One crime that often gets overlooked when it comes to immigration purposes and criminal scoring guidelines is “Accessory After the Fact.” On its face the crime appears to be an afterthought in the criminal justice system. However, there are severe consequences that could include a stay at the Michigan Department of Corrections, county jail and even deportation.
The seminal case for “Accessory After the Fact” is People v Luca, 402 Mich 302, 304; 262 NW2d 662 (1978). In Luca, the court defines the crime as “one who, with knowledge of the other’s guilt, renders assistance to a felon in the effort to hinder his detection, arrest, trial or punishment.” While the crime has always effected incarceration, more recently the charge has led to have severe immigration consequences. To discuss this matter at length, we obtained commentary from several of the top attorneys in Michigan.
Scott Grabel is the founder of Grabel and Associates and has put together a team that is considered amongst the best criminal defense firms in the state of Michigan. When speaking of the immigration consequences, Grabel stated, “The first thing we must review is whether this is considered a crime of moral turpitude. Crimes of moral turpitude will almost always trigger immigration consequences. This charge is a gray area because it is deemed an inchoate crime and we would have to examine the principal charge to see where we stand.”
Jennifer Kelley is a Senior Associate for McManus and Amadeo and known as a top family law across the state of Michigan. Kelley stated, “Immigration consequences often have a large impact on child custody and divorce decrees. What will move the court on this charge is whether the crime is considered an aggravated felony.”
Megan Smith is an Associate Attorney for Tanis Schultz and Grabel and Associates. Known as a leader in criminal defense in Kent County, Smith stated, “The crime in and of itself does not equate to an aggravated felony but that is somewhat deceptive. If the sentence would equate to more than one year, the charge is now an aggravated felony and could trigger deportation.”

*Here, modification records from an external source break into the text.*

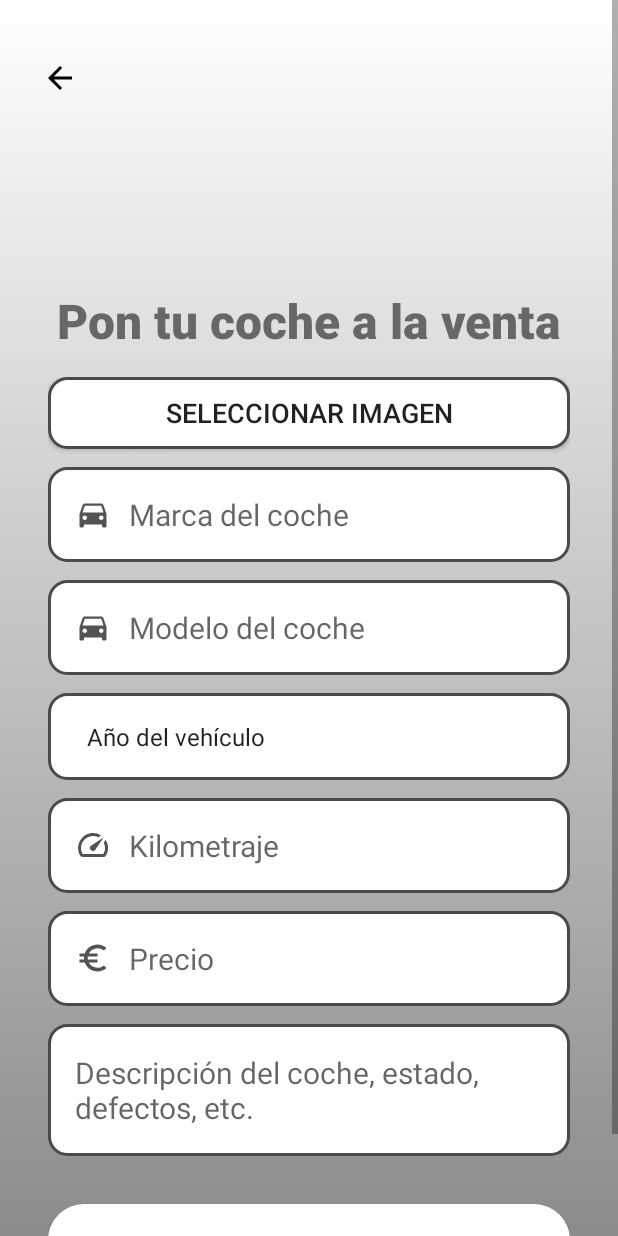
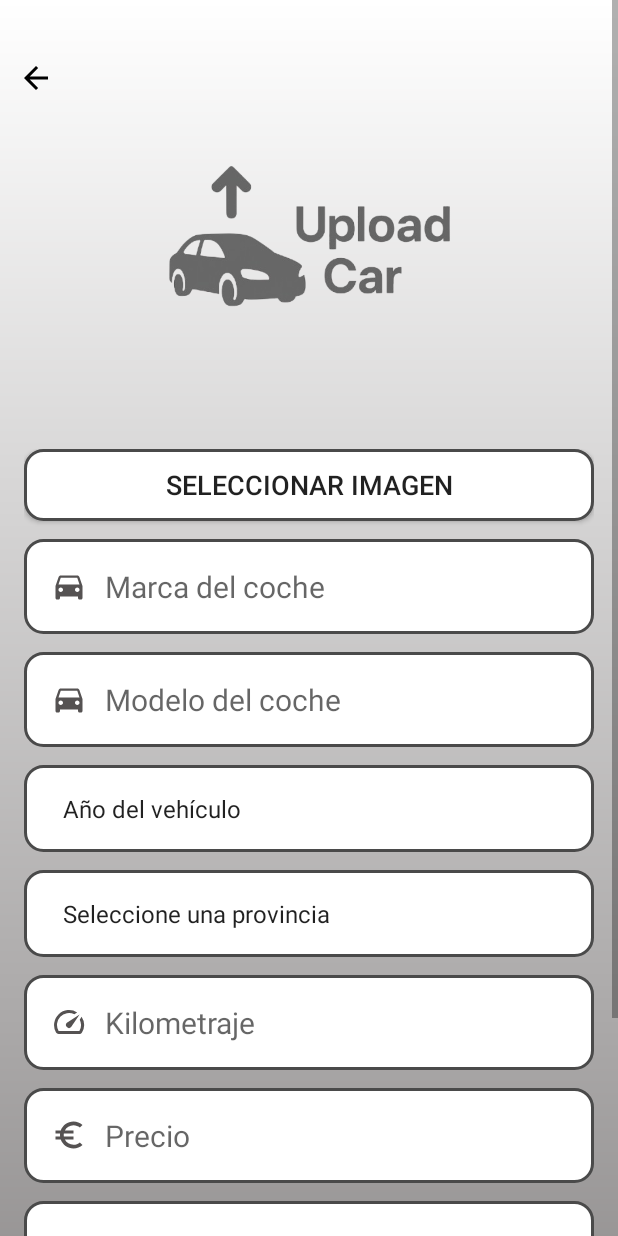
Before and after one commit to DomiHub/InstantCars, an Android app built with Jetpack Compose: the FormCocheActivity screen opened directly, with no data from a screen before it, on a phone screen of 412 x 824 dp. Run offline under Robolectric (Android 15) with nearby library versions, the phone set to English and light mode, and no system bars; our stand-ins replace Firebase (no records; nobody signed in at launch, a user with empty details on screens opened directly).

Commit message:
Mejoras generales, filtro completo y ubicación

```diff
--- a/app/src/main/java/com/domingo/instantcars/FormCocheActivity.kt
+++ b/app/src/main/java/com/domingo/instantcars/FormCocheActivity.kt
@@ -28,6 +28,7 @@ class FormCocheActivity : AppCompatActivity() {
     private lateinit var priceEditText: EditText
     private lateinit var descriptionEditText: EditText
     private lateinit var selectImageButton: Button
+    private lateinit var ubispinner: Spinner
     private lateinit var previewImageView: ImageView
     private lateinit var registerCarButton: Button
 
@@ -60,21 +61,43 @@ class FormCocheActivity : AppCompatActivity() {
         selectImageButton = findViewById(R.id.button_select_image)
         previewImageView = findViewById(R.id.preview_image)
         registerCarButton = findViewById(R.id.button_register_car)
+        ubispinner = findViewById(R.id.ubi_spinner)
 
         // Llenar el Spinner con los años en orden descendente
         val currentYear = java.util.Calendar.getInstance().get(java.util.Calendar.YEAR)
         val years = (2000..currentYear).map { it.toString() }.reversed() // Orden descendente
 
-        // Agregar un "placeholder" en la primera posición
+        // Agregar un "placeholder" en la primera posición para que salga en el Spinner
         val yearsWithPlaceholder = mutableListOf("Año del vehículo") + years
 
-        // Adaptador para el Spinner
+        // Adaptador para el Spinner de año
         val adapter = ArrayAdapter(this, android.R.layout.simple_spinner_item, yearsWithPlaceholder)
         adapter.setDropDownViewResource(android.R.layout.simple_spinner_dropdown_item)
         yearSpinner.adapter = adapter
 
         // Establecer el valor predeterminado en "Año del vehículo"
         yearSpinner.setSelection(0)
+
+        // Lista de provincias de España
+        val provincias = listOf(
+            "Seleccione una provincia", "A Coruña", "Álava", "Albacete", "Alicante", "Almería",
+            "Asturias", "Ávila", "Badajoz", "Barcelona", "Burgos", "Cáceres", "Cádiz", "Cantabria",
+            "Castellón", "Ceuta", "Ciudad Real", "Córdoba", "Cuenca", "Girona", "Granada",
+            "Guadalajara", "Guipúzcoa", "Huelva", "Huesca", "Islas Baleares", "Jaén", "La Rioja",
+            "Las Palmas", "León", "Lleida", "Lugo", "Madrid", "Málaga", "Melilla", "Murcia",
+            "Navarra", "Ourense", "Palencia", "Pontevedra", "Salamanca", "Santa Cruz de Tenerife",
+            "Segovia", "Sevilla", "Soria", "Tarragona", "Teruel", "Toledo", "Valencia",
+            "Valladolid", "Vizcaya", "Zamora", "Zaragoza"
+        )
+
+        // Adaptador para el Spinner de ubicación
+        val ubicacionAdapter = ArrayAdapter(this, android.R.layout.simple_spinner_item, provincias)
+        ubicacionAdapter.setDropDownViewResource(android.R.layout.simple_spinner_dropdown_item)
+        ubispinner.adapter = ubicacionAdapter
+
+        // Establecer el valor predeterminado en "Seleccione una provincia"
+        ubispinner.setSelection(0)
+
 
         // Evento para seleccionar imagen
         selectImageButton.setOnClickListener {
@@ -94,14 +117,14 @@ class FormCocheActivity : AppCompatActivity() {
     }
 
 
-      //Abre la galería para seleccionar una imagen.
+    //Abre la galería para seleccionar una imagen.
 
     private fun seleccionarImagenDesdeGaleria() {
         selectImageLauncher.launch("image/*")
     }
 
 
-     //Convierte un Bitmap a una cadena en formato Base64.
+    //Convierte un Bitmap a una cadena en formato Base64.
 
     private fun convertirImagenABase64(bitmap: Bitmap): String {
         val outputStream = ByteArrayOutputStream()
@@ -117,21 +140,19 @@ class FormCocheActivity : AppCompatActivity() {
         val marca = brandEditText.text.toString().trim()
         val modelo = modelEditText.text.toString().trim()
         val year = yearSpinner.selectedItem?.toString() ?: ""
-        if (year == "Año del vehículo") {
-            Toast.makeText(this, "Por favor, seleccione un año válido", Toast.LENGTH_SHORT).show()
-            return
-        }
         val kilometraje = mileageEditText.text.toString().trim()
         val precio = priceEditText.text.toString().trim()
         val descripcion = descriptionEditText.text.toString().trim()
+        val ubicacion = ubispinner.selectedItem?.toString() ?: ""
+
 
         // Validar que todos los campos estén llenos
-        if (marca.isEmpty() || modelo.isEmpty() || kilometraje.isEmpty() || precio.isEmpty() || descripcion.isEmpty() || selectedImageBitmap == null || year.isEmpty()) {
+        if (marca.isEmpty() || modelo.isEmpty() || kilometraje.isEmpty() || precio.isEmpty() || descripcion.isEmpty() || selectedImageBitmap == null || year == "Año del vehículo" || ubicacion == "Seleccione su provincia") {
             Toast.makeText(this, "Todos los campos son obligatorios", Toast.LENGTH_SHORT).show()
             return
         }
 
-        // Convertir imagen a Base64 (si se seleccionó una)
+        // Convertir imagen a Base64
         val imagenBase64 = selectedImageBitmap?.let { convertirImagenABase64(it) } ?: ""
 
         // Obtener el ID del usuario actual
@@ -156,7 +177,8 @@ class FormCocheActivity : AppCompatActivity() {
                         "precio" to precio,
                         "descripcion" to descripcion,
                         "imagen" to imagenBase64,
-                        "subidoPor" to username
+                        "subidoPor" to username,
+                        "ubicacion" to ubicacion
                     )
 
                     // Subir los datos a Firestore
--- a/app/src/main/java/com/domingo/instantcars/MainPageActivity.kt
+++ b/app/src/main/java/com/domingo/instantcars/MainPageActivity.kt
@@ -87,7 +87,8 @@ class MainPageActivity : AppCompatActivity() {
                         km = document.getString("kilometraje") ?: "",
                         imagen = document.getString("imagen") ?: "",
                         subidoPor = document.getString("subidoPor") ?: "",
-                        descripcion = document.getString("descripcion") ?: ""
+                        descripcion = document.getString("descripcion") ?: "",
+                        ubicacion = document.getString("ubicacion") ?: ""
                     )
                     listaCoches.add(coche)
                 }
@@ -101,7 +102,8 @@ class MainPageActivity : AppCompatActivity() {
     private fun filtrarCoches(query: String?) {
         val listaFiltrada = listaCoches.filter {
             it.marca.contains(query ?: "", ignoreCase = true) ||
-                    it.modelo.contains(query ?: "", ignoreCase = true)
+                    it.modelo.contains(query ?: "", ignoreCase = true) ||
+                    it.ubicacion.contains(query ?: "", ignoreCase = true)
         }
         cocheAdapter = CocheAdapter(listaFiltrada)
         recyclerView.adapter = cocheAdapter
--- a/app/src/main/java/com/domingo/instantcars/coche.kt
+++ b/app/src/main/java/com/domingo/instantcars/coche.kt
@@ -6,7 +6,8 @@ data class Coche(
     val anio: String = "",
     val precio: String = "",
     val km: String = "",
-    val imagen: String = "", // URL de la imagen en Firebase Storage
+    val imagen: String = "",
     val subidoPor: String = "", // UID del usuario que lo ha subido
-    val descripcion: String = ""
+    val descripcion: String = "",
+    val ubicacion: String = ""
 )
--- a/app/src/main/res/layout/formulario_coche.xml
+++ b/app/src/main/res/layout/formulario_coche.xml
@@ -12,7 +12,7 @@
         android:layout_width="match_parent"
         android:layout_height="wrap_content"
         android:background="@drawable/login_background"
-        android:padding="16dp">
+        android:paddingTop="16dp">
 
         <!-- Botón de regreso -->
         <ImageButton
@@ -31,27 +31,14 @@
         <!-- Imagen de encabezado -->
         <ImageView
             android:id="@+id/header_image"
-            android:layout_width="120dp"
-            android:layout_height="120dp"
+            android:layout_width="217dp"
+            android:layout_height="217dp"
             android:layout_marginTop="40dp"
             android:scaleType="fitCenter"
-            app:layout_constraintTop_toTopOf="parent"
+            android:src="@drawable/subir_coches"
+            app:layout_constraintEnd_toEndOf="parent"
             app:layout_constraintStart_toStartOf="parent"
-            app:layout_constraintEnd_toEndOf="parent" />
-
-        <!-- Título del formulario -->
-        <TextView
-            android:id="@+id/tv_welcome_title"
-            android:layout_width="wrap_content"
-            android:layout_height="wrap_content"
-            android:text="Pon tu coche a la venta"
-            android:layout_marginTop="16dp"
-            android:textSize="32sp"
-            android:textStyle="bold"
-            android:fontFamily="sans-serif-black"
-            app:layout_constraintTop_toBottomOf="@id/header_image"
-            app:layout_constraintStart_toStartOf="parent"
-            app:layout_constraintEnd_toEndOf="parent" />
+            app:layout_constraintTop_toTopOf="parent" />
 
         <!-- Contenedor de campos -->
         <LinearLayout
@@ -60,7 +47,8 @@
             android:layout_height="wrap_content"
             android:orientation="vertical"
             android:padding="16dp"
-            app:layout_constraintTop_toBottomOf="@id/tv_welcome_title"
+            android:layout_marginTop="10dp"
+            app:layout_constraintTop_toBottomOf="@id/header_image"
             app:layout_constraintStart_toStartOf="parent"
             app:layout_constraintEnd_toEndOf="parent">
 
@@ -114,7 +102,16 @@
                 android:layout_height="wrap_content"
                 android:layout_marginTop="12dp"
                 android:background="@drawable/edittext_rounded_border"
-                android:drawableStart="@drawable/baseline_calendar_month_24"
+                android:drawablePadding="12dp"
+                android:padding="18dp"
+                android:textSize="20sp"/>
+
+            <Spinner
+                android:id="@+id/ubi_spinner"
+                android:layout_width="match_parent"
+                android:layout_height="wrap_content"
+                android:layout_marginTop="12dp"
+                android:background="@drawable/edittext_rounded_border"
                 android:drawablePadding="12dp"
                 android:padding="18dp"
                 android:textSize="20sp"/>
```
Also changed, not shown: app/src/main/res/layout/login_page.xml (+3 -4 lines), app/src/main/res/layout/register_page.xml (+3 -4 lines), app/src/main/res/drawable/bienvenidaapp_sinfondo.png (added), app/src/main/res/drawable/subir_coches.png (added).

Ravi Gurumurthy runs his own law firm in Cadillac, Michigan and works with Grabel and Associates. A top litigator across Northern Michigan, Gurumurthy commented, “We must turn to case law when we determine other grounds of deportation on this criminal charge. In “Matter of Rivers, 25 I & N Dec. 623 (BIA 2011) we have seen that the court will look at the underlying crime and also examine what the original charge was in addition to a plea bargain when you review this statute.”
Nancy Eaton-Gordon is a solo practitioner in Lenawee County, Michigan and has developed a strong reputation in the criminal field. Eaton Gordon stated, “We also must look at the Valenzuela Gallardo case (Matter of Valenzuela Gallardo, 27 I & N Dec. 449 (BIA 2018). In that case, we develop an understanding that protecting one from incarceration can also lead to deportation. Sometimes winning the battle could equate to losing the war so we must be cautious on any plea deal.”
William Amadeo is a partner at McManus and Amadeo and a Senior Associate for Grabel and Associates. Amadeo is known as one of the top defense lawyers across the state of Michigan and provided insight on this issue. Amadeo said, “Let’s be real, the legislation attached with immigration consequences now force more trials and if anybody disputes that they shouldn’t take the case. When you take a client that has immigration consequences you need to either prepare for trial or understand both aspects of the needs of your client. Some counties are concerned about such consequences, others care less. In those jurisdictions setting 12 in a box is better than allowing for deportation.”
With the immigration concerns at the forefront of litigation, a client that is not an American citizen and is charged with a crime needs to have an advocate that understands there is more than just a protection of freedom at stake.